L: What Is A Lay Midwife?

19/02/2010 10:39 | Updated 22 May 2015

A lay midwife is an individual who is not medically qualified as a midwife, but has gained experience and expertise of pregnancy and childbirth and practises midwifery on an unqualified, informal basis.

It is perfectly legal to become a lay midwife and to use one, but it does mean that she or he cannot manage a pregnant woman's medical care on an official basis.

Lay midwifery is a practice that is centuries old. Before formal medical care, most women's pregnancies and births were overseen by local women who had gained skills, knowledge, proficiency and capability within what is now known as maternity care.

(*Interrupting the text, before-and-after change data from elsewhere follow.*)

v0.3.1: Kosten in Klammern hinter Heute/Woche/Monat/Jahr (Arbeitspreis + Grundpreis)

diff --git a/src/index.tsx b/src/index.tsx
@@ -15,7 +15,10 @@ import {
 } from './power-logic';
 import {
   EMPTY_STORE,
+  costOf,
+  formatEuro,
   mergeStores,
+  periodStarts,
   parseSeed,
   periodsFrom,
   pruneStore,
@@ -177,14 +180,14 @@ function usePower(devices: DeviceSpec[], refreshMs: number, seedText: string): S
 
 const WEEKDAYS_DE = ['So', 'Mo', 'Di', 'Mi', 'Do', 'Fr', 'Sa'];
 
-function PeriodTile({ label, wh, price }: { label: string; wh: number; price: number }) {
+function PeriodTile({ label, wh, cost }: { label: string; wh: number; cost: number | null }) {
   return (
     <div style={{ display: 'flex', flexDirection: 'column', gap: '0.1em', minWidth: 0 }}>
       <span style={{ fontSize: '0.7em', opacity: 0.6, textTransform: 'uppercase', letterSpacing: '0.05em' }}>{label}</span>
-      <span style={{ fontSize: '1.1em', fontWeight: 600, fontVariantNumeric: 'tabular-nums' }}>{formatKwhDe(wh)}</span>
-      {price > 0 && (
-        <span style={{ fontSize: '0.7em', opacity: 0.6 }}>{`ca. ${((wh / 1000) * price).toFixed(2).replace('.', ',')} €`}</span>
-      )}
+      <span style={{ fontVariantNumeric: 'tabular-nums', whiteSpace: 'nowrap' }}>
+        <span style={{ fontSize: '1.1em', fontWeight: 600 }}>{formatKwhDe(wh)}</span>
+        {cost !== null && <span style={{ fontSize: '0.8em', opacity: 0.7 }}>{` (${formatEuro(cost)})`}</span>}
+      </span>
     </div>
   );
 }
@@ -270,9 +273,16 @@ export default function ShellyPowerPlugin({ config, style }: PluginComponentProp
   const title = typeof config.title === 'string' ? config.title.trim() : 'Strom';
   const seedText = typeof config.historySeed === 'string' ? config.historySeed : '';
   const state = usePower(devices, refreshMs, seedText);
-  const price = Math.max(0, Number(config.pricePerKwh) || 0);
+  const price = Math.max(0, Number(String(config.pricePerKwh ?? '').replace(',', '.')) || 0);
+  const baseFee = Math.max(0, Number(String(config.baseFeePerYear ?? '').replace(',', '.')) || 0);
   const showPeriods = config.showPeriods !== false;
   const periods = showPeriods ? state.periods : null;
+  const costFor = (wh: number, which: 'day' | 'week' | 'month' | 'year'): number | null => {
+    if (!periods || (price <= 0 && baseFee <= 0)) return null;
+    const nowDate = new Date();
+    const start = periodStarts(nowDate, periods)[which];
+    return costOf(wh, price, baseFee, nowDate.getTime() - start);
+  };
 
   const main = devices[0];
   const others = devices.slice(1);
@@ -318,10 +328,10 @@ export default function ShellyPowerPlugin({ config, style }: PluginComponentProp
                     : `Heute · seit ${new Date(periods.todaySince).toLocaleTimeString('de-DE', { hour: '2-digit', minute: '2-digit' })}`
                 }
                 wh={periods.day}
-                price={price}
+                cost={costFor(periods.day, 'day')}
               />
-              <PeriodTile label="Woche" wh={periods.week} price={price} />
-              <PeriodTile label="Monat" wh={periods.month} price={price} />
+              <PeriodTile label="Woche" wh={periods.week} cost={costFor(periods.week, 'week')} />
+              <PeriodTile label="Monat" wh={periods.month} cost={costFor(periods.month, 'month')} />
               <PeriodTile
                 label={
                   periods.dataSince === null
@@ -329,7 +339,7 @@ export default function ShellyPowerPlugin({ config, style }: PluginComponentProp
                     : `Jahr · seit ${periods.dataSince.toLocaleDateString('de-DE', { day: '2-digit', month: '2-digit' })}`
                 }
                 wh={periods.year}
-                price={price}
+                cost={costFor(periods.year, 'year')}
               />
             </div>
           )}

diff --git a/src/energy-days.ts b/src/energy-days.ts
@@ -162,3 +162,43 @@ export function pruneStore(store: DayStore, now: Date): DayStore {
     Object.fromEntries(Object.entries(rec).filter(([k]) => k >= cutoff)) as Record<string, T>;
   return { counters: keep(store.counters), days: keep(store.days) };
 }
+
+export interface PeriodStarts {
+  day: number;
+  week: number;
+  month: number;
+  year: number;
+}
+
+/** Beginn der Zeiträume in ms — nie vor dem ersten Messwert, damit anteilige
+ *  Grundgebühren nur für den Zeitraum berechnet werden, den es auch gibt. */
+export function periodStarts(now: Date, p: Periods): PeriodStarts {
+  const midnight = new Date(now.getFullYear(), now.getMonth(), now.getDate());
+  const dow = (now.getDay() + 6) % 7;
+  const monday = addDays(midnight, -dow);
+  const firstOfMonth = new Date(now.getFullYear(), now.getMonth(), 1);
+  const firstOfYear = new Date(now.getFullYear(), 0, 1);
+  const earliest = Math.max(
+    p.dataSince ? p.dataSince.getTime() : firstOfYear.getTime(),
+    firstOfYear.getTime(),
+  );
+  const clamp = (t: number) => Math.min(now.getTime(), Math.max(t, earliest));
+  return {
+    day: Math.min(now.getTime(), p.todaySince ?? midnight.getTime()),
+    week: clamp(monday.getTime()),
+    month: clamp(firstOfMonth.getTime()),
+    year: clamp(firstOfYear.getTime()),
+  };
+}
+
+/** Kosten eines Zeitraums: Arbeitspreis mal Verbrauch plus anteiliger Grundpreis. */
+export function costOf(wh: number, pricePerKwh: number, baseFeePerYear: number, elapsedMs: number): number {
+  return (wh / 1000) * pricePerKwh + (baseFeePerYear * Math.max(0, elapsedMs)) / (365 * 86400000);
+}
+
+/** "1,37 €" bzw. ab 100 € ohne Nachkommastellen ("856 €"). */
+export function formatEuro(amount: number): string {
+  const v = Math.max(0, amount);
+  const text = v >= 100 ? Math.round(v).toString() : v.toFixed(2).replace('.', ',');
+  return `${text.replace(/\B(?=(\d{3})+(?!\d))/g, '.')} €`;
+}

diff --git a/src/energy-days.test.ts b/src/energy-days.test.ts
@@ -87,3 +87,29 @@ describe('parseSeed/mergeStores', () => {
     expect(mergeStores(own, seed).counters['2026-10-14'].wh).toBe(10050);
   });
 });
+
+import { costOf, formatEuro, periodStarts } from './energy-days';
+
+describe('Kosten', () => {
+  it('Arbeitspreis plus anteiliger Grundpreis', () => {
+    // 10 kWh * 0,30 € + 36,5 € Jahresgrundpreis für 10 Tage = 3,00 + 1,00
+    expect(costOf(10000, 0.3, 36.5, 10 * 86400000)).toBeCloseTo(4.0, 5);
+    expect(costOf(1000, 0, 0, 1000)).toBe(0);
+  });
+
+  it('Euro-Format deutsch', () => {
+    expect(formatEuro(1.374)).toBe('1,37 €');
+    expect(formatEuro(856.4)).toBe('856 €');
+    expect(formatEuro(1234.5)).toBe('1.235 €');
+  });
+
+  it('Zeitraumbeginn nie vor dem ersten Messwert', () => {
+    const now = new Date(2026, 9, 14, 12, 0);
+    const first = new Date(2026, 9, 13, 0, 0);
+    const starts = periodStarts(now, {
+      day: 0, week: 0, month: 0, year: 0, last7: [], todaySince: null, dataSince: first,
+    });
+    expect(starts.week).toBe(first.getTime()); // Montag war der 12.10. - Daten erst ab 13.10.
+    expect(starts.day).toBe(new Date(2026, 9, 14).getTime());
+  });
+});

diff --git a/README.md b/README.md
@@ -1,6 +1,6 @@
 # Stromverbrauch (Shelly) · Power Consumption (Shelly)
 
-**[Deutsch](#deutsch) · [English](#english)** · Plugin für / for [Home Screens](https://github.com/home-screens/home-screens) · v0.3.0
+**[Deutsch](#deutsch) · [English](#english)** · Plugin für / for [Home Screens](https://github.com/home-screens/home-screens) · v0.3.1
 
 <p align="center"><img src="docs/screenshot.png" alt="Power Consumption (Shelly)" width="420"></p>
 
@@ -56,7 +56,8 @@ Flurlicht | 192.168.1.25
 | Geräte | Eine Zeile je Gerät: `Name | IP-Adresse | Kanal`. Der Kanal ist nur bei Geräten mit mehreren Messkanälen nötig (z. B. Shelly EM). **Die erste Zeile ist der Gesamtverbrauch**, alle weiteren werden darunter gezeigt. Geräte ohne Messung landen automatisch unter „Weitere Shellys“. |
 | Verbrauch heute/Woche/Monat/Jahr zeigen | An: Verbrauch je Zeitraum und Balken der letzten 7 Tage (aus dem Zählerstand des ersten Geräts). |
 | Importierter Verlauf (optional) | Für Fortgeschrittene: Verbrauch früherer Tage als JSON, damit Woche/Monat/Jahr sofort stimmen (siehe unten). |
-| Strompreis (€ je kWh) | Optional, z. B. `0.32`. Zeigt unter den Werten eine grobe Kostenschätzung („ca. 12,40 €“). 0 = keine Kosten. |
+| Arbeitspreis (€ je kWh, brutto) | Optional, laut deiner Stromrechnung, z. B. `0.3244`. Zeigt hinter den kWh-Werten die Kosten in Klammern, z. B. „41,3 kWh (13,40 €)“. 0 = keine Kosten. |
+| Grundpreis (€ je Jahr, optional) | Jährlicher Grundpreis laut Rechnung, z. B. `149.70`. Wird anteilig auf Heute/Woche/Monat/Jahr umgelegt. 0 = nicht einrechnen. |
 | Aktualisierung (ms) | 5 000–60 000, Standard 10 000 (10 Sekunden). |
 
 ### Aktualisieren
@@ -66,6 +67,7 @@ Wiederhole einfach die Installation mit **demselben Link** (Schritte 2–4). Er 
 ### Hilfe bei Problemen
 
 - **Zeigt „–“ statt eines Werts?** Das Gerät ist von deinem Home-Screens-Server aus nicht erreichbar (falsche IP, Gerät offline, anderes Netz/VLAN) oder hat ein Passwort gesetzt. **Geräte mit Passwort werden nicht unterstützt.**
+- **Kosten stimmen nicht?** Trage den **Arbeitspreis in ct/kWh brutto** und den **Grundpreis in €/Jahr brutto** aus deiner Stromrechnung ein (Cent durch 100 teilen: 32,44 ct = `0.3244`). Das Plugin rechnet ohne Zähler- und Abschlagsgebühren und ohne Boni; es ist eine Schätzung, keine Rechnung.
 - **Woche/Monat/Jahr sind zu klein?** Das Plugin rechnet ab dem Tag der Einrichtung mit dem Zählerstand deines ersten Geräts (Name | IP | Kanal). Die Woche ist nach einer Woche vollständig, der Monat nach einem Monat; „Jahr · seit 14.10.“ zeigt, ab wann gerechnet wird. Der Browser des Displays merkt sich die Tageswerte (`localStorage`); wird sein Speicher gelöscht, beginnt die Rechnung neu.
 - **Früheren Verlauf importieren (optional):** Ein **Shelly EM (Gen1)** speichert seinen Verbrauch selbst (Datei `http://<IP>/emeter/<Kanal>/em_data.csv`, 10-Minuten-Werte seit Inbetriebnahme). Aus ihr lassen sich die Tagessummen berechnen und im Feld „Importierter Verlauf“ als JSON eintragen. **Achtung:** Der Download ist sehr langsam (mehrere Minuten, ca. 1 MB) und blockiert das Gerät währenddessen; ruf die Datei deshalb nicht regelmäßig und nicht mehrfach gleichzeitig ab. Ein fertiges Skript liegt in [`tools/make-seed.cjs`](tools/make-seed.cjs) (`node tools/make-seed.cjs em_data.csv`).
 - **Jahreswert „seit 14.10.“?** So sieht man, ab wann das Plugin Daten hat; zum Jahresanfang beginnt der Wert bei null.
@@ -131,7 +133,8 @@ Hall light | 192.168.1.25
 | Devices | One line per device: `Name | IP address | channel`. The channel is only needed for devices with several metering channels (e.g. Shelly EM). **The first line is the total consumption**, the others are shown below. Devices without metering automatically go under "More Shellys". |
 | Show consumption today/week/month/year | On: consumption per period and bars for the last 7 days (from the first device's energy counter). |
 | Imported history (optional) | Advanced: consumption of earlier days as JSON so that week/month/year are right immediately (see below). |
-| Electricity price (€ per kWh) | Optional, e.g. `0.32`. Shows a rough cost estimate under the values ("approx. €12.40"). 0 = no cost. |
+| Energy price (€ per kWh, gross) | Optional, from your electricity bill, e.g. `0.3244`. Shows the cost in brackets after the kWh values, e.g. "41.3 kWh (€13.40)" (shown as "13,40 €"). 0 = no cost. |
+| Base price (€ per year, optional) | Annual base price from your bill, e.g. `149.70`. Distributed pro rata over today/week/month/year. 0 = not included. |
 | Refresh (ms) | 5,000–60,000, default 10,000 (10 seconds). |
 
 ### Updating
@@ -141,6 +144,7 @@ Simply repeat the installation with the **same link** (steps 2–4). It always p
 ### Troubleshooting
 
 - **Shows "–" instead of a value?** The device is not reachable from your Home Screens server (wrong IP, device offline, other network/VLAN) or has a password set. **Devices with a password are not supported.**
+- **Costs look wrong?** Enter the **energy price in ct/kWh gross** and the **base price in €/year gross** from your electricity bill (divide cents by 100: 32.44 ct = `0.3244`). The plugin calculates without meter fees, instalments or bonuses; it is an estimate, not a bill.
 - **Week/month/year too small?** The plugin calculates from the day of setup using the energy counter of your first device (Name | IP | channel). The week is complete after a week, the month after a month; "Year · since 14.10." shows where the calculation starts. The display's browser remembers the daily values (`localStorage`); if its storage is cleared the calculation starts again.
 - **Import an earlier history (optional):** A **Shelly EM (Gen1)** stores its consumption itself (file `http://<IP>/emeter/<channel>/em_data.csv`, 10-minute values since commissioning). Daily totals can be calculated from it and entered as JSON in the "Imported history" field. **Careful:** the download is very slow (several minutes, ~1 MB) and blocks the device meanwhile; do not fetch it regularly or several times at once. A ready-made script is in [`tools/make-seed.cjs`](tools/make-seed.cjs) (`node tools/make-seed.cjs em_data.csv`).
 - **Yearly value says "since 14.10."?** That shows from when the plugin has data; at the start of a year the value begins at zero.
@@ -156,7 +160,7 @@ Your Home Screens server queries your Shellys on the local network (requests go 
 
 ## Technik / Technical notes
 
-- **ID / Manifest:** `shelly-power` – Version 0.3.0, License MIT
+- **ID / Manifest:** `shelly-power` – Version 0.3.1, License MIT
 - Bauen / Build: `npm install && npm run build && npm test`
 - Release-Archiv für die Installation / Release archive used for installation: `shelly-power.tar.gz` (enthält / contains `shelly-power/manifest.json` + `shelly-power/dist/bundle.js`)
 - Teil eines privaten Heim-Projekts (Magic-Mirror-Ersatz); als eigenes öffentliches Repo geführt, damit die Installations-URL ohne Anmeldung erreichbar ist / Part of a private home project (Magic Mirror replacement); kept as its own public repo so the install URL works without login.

This could often be a family member, or a notable women within the local community, and was probably a mother herself.

Due to their independent and informal role, and because they are not bound by official medical codes of ethics, a lay midwife has total autonomy when providing care for a woman. For this reason, some women prefer this style of midwifery, and find a lay midwife a more reassuring and comforting presence. Their presence is increasingly common at homebirths. However, you will also need a qualified midwife with you for the actual birth.

It is possible to locate a lay midwife within most local communities. Any woman looking to use a lay midwife should always ask for full details of the midwife's skills, knowledge and experience of childbirth to ensure the individual is trustworthy and the care provided is safe.

Suggest a correction